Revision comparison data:
'''

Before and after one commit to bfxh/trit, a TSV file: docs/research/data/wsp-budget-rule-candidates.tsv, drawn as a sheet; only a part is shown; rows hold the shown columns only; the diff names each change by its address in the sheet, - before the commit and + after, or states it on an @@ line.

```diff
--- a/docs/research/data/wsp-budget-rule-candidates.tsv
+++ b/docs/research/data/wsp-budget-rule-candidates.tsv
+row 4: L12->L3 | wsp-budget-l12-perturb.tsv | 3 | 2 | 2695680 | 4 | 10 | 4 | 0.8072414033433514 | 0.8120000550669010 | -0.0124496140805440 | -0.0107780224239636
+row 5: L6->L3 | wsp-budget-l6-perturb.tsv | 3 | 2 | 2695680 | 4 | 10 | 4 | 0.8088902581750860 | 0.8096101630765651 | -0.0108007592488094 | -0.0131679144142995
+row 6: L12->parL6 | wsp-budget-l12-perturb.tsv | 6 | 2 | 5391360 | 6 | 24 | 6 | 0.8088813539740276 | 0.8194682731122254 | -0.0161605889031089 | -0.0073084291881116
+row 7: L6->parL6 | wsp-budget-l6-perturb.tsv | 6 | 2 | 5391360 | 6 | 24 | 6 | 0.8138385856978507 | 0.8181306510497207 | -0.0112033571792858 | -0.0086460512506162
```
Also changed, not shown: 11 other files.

'''

▸ What you will do:
What lines in the entries contain "shown"? Report each one by copying it.

▸ Problem solution:
Before and after one commit to bfxh/trit, a TSV file: docs/research/data/wsp-budget-rule-candidates.tsv, drawn as a sheet; only a part is shown; rows hold the shown columns only; the diff names each change by its address in the sheet, - before the commit and + after, or states it on an @@ line.
Also changed, not shown: 11 other files.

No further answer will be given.